Work to complete —
Gather all lines in the records below that include the word "пользователей".

***

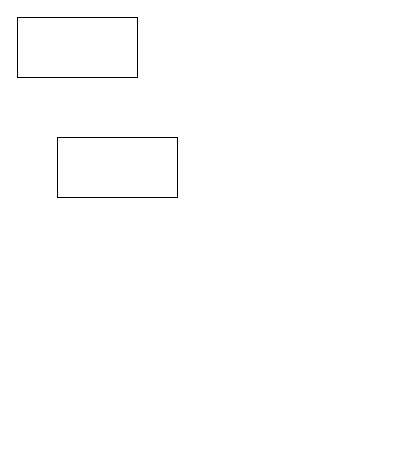
Above: Фомин_Схема_взаимодействия_процессов.drawio in BiB-Si/Proyektirovaniye_IS (draw.io), before the change. Source tidied: cells renumbered, new cells numbered last; positions are measured from the earlier drawing's top-left corner, leaving out a move shared by most shapes. Both pictures are drawn from the tidied source at 100%, with x=0, y=0 at pixel (17, 17).
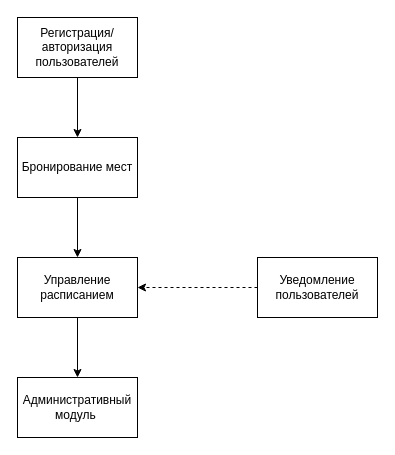
After the change.

Diff of the diagram source:
```diff
@@
 <mxGraphModel>
   <root>
     <mxCell id="0" />
     <mxCell id="1" parent="0" />
-    <mxCell id="2" style="rounded=0;whiteSpace=wrap;html=1;" parent="1" vertex="1">
+    <mxCell id="2" value="Регистрация/авторизация пользователей" style="rounded=0;whiteSpace=wrap;html=1;" parent="1" vertex="1">
       <mxGeometry width="120" height="60" as="geometry" />
     </mxCell>
+    <mxCell id="4" style="edgeStyle=orthogonalEdgeStyle;rounded=0;jettySize=auto;html=1;entryX=0.5;entryY=0;entryDx=0;entryDy=0;" parent="1" edge="1" source="3" target="6">
+      <mxGeometry relative="1" as="geometry" />
+    </mxCell>
-    <mxCell id="3" style="rounded=0;whiteSpace=wrap;html=1;" parent="1" vertex="1">
-      <mxGeometry x="40" y="120" width="120" height="60" as="geometry" />
+    <mxCell id="3" value="Бронирование мест" style="rounded=0;whiteSpace=wrap;html=1;" parent="1" vertex="1">
+      <mxGeometry y="120" width="120" height="60" as="geometry" />
     </mxCell>
+    <mxCell id="5" style="edgeStyle=orthogonalEdgeStyle;rounded=0;jettySize=auto;html=1;exitX=0.5;exitY=1;exitDx=0;exitDy=0;entryX=0.5;entryY=0;entryDx=0;entryDy=0;" parent="1" edge="1" source="6" target="9">
+      <mxGeometry relative="1" as="geometry" />
+    </mxCell>
+    <mxCell id="6" value="Управление расписанием" style="rounded=0;whiteSpace=wrap;html=1;" parent="1" vertex="1">
+      <mxGeometry y="240" width="120" height="60" as="geometry" />
+    </mxCell>
+    <mxCell id="7" style="edgeStyle=orthogonalEdgeStyle;rounded=0;jettySize=auto;html=1;exitX=0;exitY=0.5;exitDx=0;exitDy=0;entryX=1;entryY=0.5;entryDx=0;entryDy=0;dashed=1;" parent="1" edge="1" source="8" target="6">
+      <mxGeometry relative="1" as="geometry" />
+    </mxCell>
+    <mxCell id="8" value="Уведомление пользователей" style="rounded=0;whiteSpace=wrap;html=1;" parent="1" vertex="1">
+      <mxGeometry x="240" y="240" width="120" height="60" as="geometry" />
+    </mxCell>
+    <mxCell id="9" value="Административный модуль&amp;nbsp;" style="rounded=0;whiteSpace=wrap;html=1;" parent="1" vertex="1">
+      <mxGeometry y="360" width="120" height="60" as="geometry" />
+    </mxCell>
+    <mxCell id="10" style="endArrow=classic;html=1;rounded=0;exitX=0.5;exitY=1;exitDx=0;exitDy=0;entryX=0.5;entryY=0;entryDx=0;entryDy=0;" parent="1" edge="1" source="2" target="3">
+      <mxGeometry relative="1" as="geometry" />
+    </mxCell>
   </root>
 </mxGraphModel>
```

***

Solution —
+    <mxCell id="2" value="Регистрация/авторизация пользователей" style="rounded=0;whiteSpace=wrap;html=1;" parent="1" vertex="1">
+    <mxCell id="8" value="Уведомление пользователей" style="rounded=0;whiteSpace=wrap;html=1;" parent="1" vertex="1">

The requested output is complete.